— The problem —
Lines below containing the word "HANDOFF" should be copied out.

(Version comparison data)
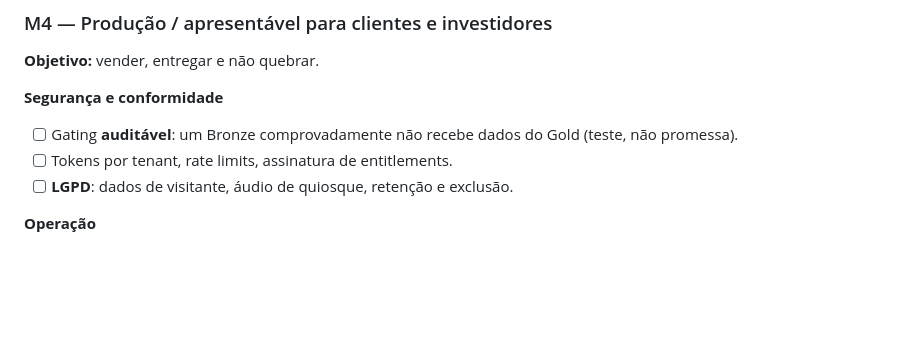
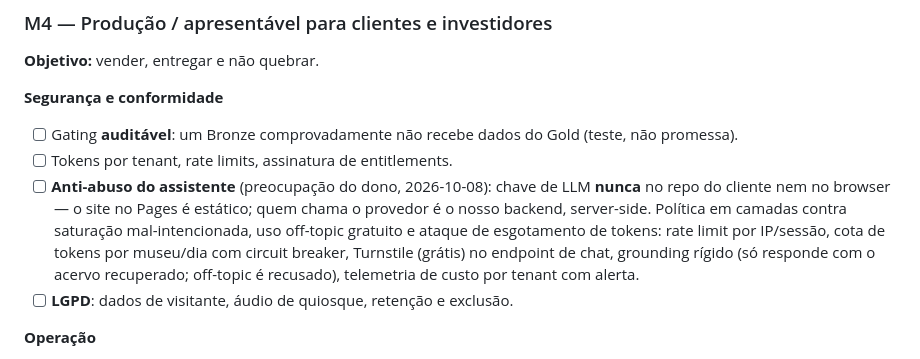
Before and after one commit to Agua-Games/Musa_app-service, a Markdown page: docs/HANDOFF.md, the part around the change. GitHub-like rendering; blank space fills up the shorter version.

Commit message:
docs: m4 anti-abuse policy for the assistant (llm key server-side, rate limits, quotas, grounding)

```diff
--- a/docs/HANDOFF.md
+++ b/docs/HANDOFF.md
@@ -476,6 +476,13 @@ pode correr em paralelo.
 **Segurança e conformidade**
 - [ ] Gating **auditável**: um Bronze comprovadamente não recebe dados do Gold (teste, não promessa).
 - [ ] Tokens por tenant, rate limits, assinatura de entitlements.
+- [ ] **Anti-abuso do assistente** (preocupação do dono, 2026-10-08): chave de LLM
+      **nunca** no repo do cliente nem no browser — o site no Pages é estático; quem chama
+      o provedor é o nosso backend, server-side. Política em camadas contra saturação
+      mal-intencionada, uso off-topic gratuito e ataque de esgotamento de tokens:
+      rate limit por IP/sessão, cota de tokens por museu/dia com circuit breaker,
+      Turnstile (grátis) no endpoint de chat, grounding rígido (só responde com o
+      acervo recuperado; off-topic é recusado), telemetria de custo por tenant com alerta.
 - [ ] **LGPD**: dados de visitante, áudio de quiosque, retenção e exclusão.
 
 **Operação**
```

— Reply to the exercise —
Before and after one commit to Agua-Games/Musa_app-service, a Markdown page: docs/HANDOFF.md, the part around the change. GitHub-like rendering; blank space fills up the shorter version.
--- a/docs/HANDOFF.md
+++ b/docs/HANDOFF.md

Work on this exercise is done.